- [Dataset records]
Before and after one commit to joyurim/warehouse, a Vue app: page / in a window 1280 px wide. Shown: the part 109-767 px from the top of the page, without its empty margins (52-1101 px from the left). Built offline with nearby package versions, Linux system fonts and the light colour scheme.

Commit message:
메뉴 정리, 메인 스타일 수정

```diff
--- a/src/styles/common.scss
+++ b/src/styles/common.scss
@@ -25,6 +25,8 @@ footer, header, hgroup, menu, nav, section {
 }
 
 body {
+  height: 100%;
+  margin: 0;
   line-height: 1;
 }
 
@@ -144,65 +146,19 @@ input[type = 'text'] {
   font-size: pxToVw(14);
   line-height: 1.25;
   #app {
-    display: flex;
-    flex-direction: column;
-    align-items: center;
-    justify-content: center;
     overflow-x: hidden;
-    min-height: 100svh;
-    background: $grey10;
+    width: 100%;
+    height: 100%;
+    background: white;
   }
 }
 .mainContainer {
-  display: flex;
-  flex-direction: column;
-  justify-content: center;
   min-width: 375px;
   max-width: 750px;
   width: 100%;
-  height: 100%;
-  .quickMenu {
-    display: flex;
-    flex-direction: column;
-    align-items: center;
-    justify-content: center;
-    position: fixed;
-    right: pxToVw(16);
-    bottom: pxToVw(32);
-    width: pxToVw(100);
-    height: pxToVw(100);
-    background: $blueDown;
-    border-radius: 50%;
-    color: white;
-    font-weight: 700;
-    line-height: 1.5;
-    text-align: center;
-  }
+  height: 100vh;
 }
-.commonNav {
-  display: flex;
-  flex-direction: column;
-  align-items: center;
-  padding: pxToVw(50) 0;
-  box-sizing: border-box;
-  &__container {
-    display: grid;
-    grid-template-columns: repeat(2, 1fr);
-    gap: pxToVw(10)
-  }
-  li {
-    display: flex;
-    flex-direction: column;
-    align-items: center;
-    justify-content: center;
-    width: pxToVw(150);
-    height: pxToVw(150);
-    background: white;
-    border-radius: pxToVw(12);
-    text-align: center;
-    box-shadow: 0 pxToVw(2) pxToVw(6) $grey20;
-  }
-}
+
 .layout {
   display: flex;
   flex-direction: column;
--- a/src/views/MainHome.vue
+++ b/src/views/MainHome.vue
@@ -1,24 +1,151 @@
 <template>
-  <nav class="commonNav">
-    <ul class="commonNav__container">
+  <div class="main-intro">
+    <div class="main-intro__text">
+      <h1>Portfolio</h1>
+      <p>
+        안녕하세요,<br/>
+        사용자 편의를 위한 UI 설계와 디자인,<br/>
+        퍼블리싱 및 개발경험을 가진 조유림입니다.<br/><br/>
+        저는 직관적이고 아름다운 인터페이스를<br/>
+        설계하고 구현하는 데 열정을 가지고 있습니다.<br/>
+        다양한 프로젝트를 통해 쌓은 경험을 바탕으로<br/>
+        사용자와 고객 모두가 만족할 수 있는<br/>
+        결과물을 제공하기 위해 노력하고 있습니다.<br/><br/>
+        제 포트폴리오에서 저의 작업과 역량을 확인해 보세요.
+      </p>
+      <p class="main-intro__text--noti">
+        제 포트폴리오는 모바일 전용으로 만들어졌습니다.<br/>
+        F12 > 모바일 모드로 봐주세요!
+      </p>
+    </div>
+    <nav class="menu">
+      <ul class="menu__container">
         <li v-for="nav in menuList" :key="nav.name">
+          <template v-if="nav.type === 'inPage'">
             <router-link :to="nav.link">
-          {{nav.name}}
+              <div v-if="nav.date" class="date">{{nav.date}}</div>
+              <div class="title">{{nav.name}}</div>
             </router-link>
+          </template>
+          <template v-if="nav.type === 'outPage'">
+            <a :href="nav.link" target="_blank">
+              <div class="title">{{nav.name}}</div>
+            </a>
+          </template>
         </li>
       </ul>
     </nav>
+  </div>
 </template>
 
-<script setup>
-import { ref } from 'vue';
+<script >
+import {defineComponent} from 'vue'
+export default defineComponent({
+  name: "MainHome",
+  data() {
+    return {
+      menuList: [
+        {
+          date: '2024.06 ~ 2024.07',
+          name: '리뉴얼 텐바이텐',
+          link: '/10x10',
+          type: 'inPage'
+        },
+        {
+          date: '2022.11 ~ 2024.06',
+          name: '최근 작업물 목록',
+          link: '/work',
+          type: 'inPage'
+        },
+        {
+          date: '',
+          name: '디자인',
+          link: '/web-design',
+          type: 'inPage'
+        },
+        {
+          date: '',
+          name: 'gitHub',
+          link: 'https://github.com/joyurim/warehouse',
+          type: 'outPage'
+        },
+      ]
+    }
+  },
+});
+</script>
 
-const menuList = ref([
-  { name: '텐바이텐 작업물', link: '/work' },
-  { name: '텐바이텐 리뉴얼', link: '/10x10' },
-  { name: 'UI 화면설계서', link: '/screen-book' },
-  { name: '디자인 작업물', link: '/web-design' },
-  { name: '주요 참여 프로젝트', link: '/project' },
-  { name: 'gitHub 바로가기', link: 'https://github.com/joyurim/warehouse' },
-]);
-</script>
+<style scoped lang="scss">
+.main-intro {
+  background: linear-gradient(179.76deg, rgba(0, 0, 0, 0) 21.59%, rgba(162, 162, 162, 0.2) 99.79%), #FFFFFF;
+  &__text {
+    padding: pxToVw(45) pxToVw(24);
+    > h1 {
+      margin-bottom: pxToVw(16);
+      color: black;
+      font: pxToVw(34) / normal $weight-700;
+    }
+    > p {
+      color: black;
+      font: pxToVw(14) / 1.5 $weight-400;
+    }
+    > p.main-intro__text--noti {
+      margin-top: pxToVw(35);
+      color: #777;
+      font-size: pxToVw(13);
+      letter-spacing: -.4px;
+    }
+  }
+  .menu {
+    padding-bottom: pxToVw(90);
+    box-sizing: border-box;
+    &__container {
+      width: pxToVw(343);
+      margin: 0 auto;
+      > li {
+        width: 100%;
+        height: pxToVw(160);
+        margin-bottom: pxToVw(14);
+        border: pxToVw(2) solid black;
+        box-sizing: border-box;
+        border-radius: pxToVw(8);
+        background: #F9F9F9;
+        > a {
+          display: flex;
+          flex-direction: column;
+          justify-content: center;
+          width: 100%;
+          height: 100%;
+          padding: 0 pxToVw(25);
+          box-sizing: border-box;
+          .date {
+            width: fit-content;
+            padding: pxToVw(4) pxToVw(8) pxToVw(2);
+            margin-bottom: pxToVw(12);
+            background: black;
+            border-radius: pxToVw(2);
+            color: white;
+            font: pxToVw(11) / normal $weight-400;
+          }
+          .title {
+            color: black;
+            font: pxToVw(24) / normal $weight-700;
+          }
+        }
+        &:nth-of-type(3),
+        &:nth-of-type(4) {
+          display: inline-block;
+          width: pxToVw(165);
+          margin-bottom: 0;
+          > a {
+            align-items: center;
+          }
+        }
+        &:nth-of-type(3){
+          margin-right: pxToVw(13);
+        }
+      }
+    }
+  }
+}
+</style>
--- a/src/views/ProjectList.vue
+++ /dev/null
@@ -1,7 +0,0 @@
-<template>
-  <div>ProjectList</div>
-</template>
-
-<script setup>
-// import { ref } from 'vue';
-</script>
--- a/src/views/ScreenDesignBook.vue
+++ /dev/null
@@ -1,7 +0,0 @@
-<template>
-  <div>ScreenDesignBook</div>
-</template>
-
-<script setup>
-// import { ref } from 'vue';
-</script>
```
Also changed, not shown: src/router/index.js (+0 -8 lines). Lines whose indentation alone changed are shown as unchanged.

- [What you are asked to do]
Write all the entries again precisely as they were given.

- [Result of the exercise]
Before and after one commit to joyurim/warehouse, a Vue app: page / in a window 1280 px wide. Shown: the part 109-767 px from the top of the page, without its empty margins (52-1101 px from the left). Built offline with nearby package versions, Linux system fonts and the light colour scheme.

Commit message:
메뉴 정리, 메인 스타일 수정

```diff
--- a/src/styles/common.scss
+++ b/src/styles/common.scss
@@ -25,6 +25,8 @@ footer, header, hgroup, menu, nav, section {
 }
 
 body {
+  height: 100%;
+  margin: 0;
   line-height: 1;
 }
 
@@ -144,65 +146,19 @@ input[type = 'text'] {
   font-size: pxToVw(14);
   line-height: 1.25;
   #app {
-    display: flex;
-    flex-direction: column;
-    align-items: center;
-    justify-content: center;
     overflow-x: hidden;
-    min-height: 100svh;
-    background: $grey10;
+    width: 100%;
+    height: 100%;
+    background: white;
   }
 }
 .mainContainer {
-  display: flex;
-  flex-direction: column;
-  justify-content: center;
   min-width: 375px;
   max-width: 750px;
   width: 100%;
-  height: 100%;
-  .quickMenu {
-    display: flex;
-    flex-direction: column;
-    align-items: center;
-    justify-content: center;
-    position: fixed;
-    right: pxToVw(16);
-    bottom: pxToVw(32);
-    width: pxToVw(100);
-    height: pxToVw(100);
-    background: $blueDown;
-    border-radius: 50%;
-    color: white;
-    font-weight: 700;
-    line-height: 1.5;
-    text-align: center;
-  }
+  height: 100vh;
 }
-.commonNav {
-  display: flex;
-  flex-direction: column;
-  align-items: center;
-  padding: pxToVw(50) 0;
-  box-sizing: border-box;
-  &__container {
-    display: grid;
-    grid-template-columns: repeat(2, 1fr);
-    gap: pxToVw(10)
-  }
-  li {
-    display: flex;
-    flex-direction: column;
-    align-items: center;
-    justify-content: center;
-    width: pxToVw(150);
-    height: pxToVw(150);
-    background: white;
-    border-radius: pxToVw(12);
-    text-align: center;
-    box-shadow: 0 pxToVw(2) pxToVw(6) $grey20;
-  }
-}
+
 .layout {
   display: flex;
   flex-direction: column;
--- a/src/views/MainHome.vue
+++ b/src/views/MainHome.vue
@@ -1,24 +1,151 @@
 <template>
-  <nav class="commonNav">
-    <ul class="commonNav__container">
+  <div class="main-intro">
+    <div class="main-intro__text">
+      <h1>Portfolio</h1>
+      <p>
+        안녕하세요,<br/>
+        사용자 편의를 위한 UI 설계와 디자인,<br/>
+        퍼블리싱 및 개발경험을 가진 조유림입니다.<br/><br/>
+        저는 직관적이고 아름다운 인터페이스를<br/>
+        설계하고 구현하는 데 열정을 가지고 있습니다.<br/>
+        다양한 프로젝트를 통해 쌓은 경험을 바탕으로<br/>
+        사용자와 고객 모두가 만족할 수 있는<br/>
+        결과물을 제공하기 위해 노력하고 있습니다.<br/><br/>
+        제 포트폴리오에서 저의 작업과 역량을 확인해 보세요.
+      </p>
+      <p class="main-intro__text--noti">
+        제 포트폴리오는 모바일 전용으로 만들어졌습니다.<br/>
+        F12 > 모바일 모드로 봐주세요!
+      </p>
+    </div>
+    <nav class="menu">
+      <ul class="menu__container">
         <li v-for="nav in menuList" :key="nav.name">
+          <template v-if="nav.type === 'inPage'">
             <router-link :to="nav.link">
-          {{nav.name}}
+              <div v-if="nav.date" class="date">{{nav.date}}</div>
+              <div class="title">{{nav.name}}</div>
             </router-link>
+          </template>
+          <template v-if="nav.type === 'outPage'">
+            <a :href="nav.link" target="_blank">
+              <div class="title">{{nav.name}}</div>
+            </a>
+          </template>
         </li>
       </ul>
     </nav>
+  </div>
 </template>
 
-<script setup>
-import { ref } from 'vue';
+<script >
+import {defineComponent} from 'vue'
+export default defineComponent({
+  name: "MainHome",
+  data() {
+    return {
+      menuList: [
+        {
+          date: '2024.06 ~ 2024.07',
+          name: '리뉴얼 텐바이텐',
+          link: '/10x10',
+          type: 'inPage'
+        },
+        {
+          date: '2022.11 ~ 2024.06',
+          name: '최근 작업물 목록',
+          link: '/work',
+          type: 'inPage'
+        },
+        {
+          date: '',
+          name: '디자인',
+          link: '/web-design',
+          type: 'inPage'
+        },
+        {
+          date: '',
+          name: 'gitHub',
+          link: 'https://github.com/joyurim/warehouse',
+          type: 'outPage'
+        },
+      ]
+    }
+  },
+});
+</script>
 
-const menuList = ref([
-  { name: '텐바이텐 작업물', link: '/work' },
-  { name: '텐바이텐 리뉴얼', link: '/10x10' },
-  { name: 'UI 화면설계서', link: '/screen-book' },
-  { name: '디자인 작업물', link: '/web-design' },
-  { name: '주요 참여 프로젝트', link: '/project' },
-  { name: 'gitHub 바로가기', link: 'https://github.com/joyurim/warehouse' },
-]);
-</script>
+<style scoped lang="scss">
+.main-intro {
+  background: linear-gradient(179.76deg, rgba(0, 0, 0, 0) 21.59%, rgba(162, 162, 162, 0.2) 99.79%), #FFFFFF;
+  &__text {
+    padding: pxToVw(45) pxToVw(24);
+    > h1 {
+      margin-bottom: pxToVw(16);
+      color: black;
+      font: pxToVw(34) / normal $weight-700;
+    }
+    > p {
+      color: black;
+      font: pxToVw(14) / 1.5 $weight-400;
+    }
+    > p.main-intro__text--noti {
+      margin-top: pxToVw(35);
+      color: #777;
+      font-size: pxToVw(13);
+      letter-spacing: -.4px;
+    }
+  }
+  .menu {
+    padding-bottom: pxToVw(90);
+    box-sizing: border-box;
+    &__container {
+      width: pxToVw(343);
+      margin: 0 auto;
+      > li {
+        width: 100%;
+        height: pxToVw(160);
+        margin-bottom: pxToVw(14);
+        border: pxToVw(2) solid black;
+        box-sizing: border-box;
+        border-radius: pxToVw(8);
+        background: #F9F9F9;
+        > a {
+          display: flex;
+          flex-direction: column;
+          justify-content: center;
+          width: 100%;
+          height: 100%;
+          padding: 0 pxToVw(25);
+          box-sizing: border-box;
+          .date {
+            width: fit-content;
+            padding: pxToVw(4) pxToVw(8) pxToVw(2);
+            margin-bottom: pxToVw(12);
+            background: black;
+            border-radius: pxToVw(2);
+            color: white;
+            font: pxToVw(11) / normal $weight-400;
+          }
+          .title {
+            color: black;
+            font: pxToVw(24) / normal $weight-700;
+          }
+        }
+        &:nth-of-type(3),
+        &:nth-of-type(4) {
+          display: inline-block;
+          width: pxToVw(165);
+          margin-bottom: 0;
+          > a {
+            align-items: center;
+          }
+        }
+        &:nth-of-type(3){
+          margin-right: pxToVw(13);
+        }
+      }
+    }
+  }
+}
+</style>
--- a/src/views/ProjectList.vue
+++ /dev/null
@@ -1,7 +0,0 @@
-<template>
-  <div>ProjectList</div>
-</template>
-
-<script setup>
-// import { ref } from 'vue';
-</script>
--- a/src/views/ScreenDesignBook.vue
+++ /dev/null
@@ -1,7 +0,0 @@
-<template>
-  <div>ScreenDesignBook</div>
-</template>
-
-<script setup>
-// import { ref } from 'vue';
-</script>
```
Also changed, not shown: src/router/index.js (+0 -8 lines). Lines whose indentation alone changed are shown as unchanged.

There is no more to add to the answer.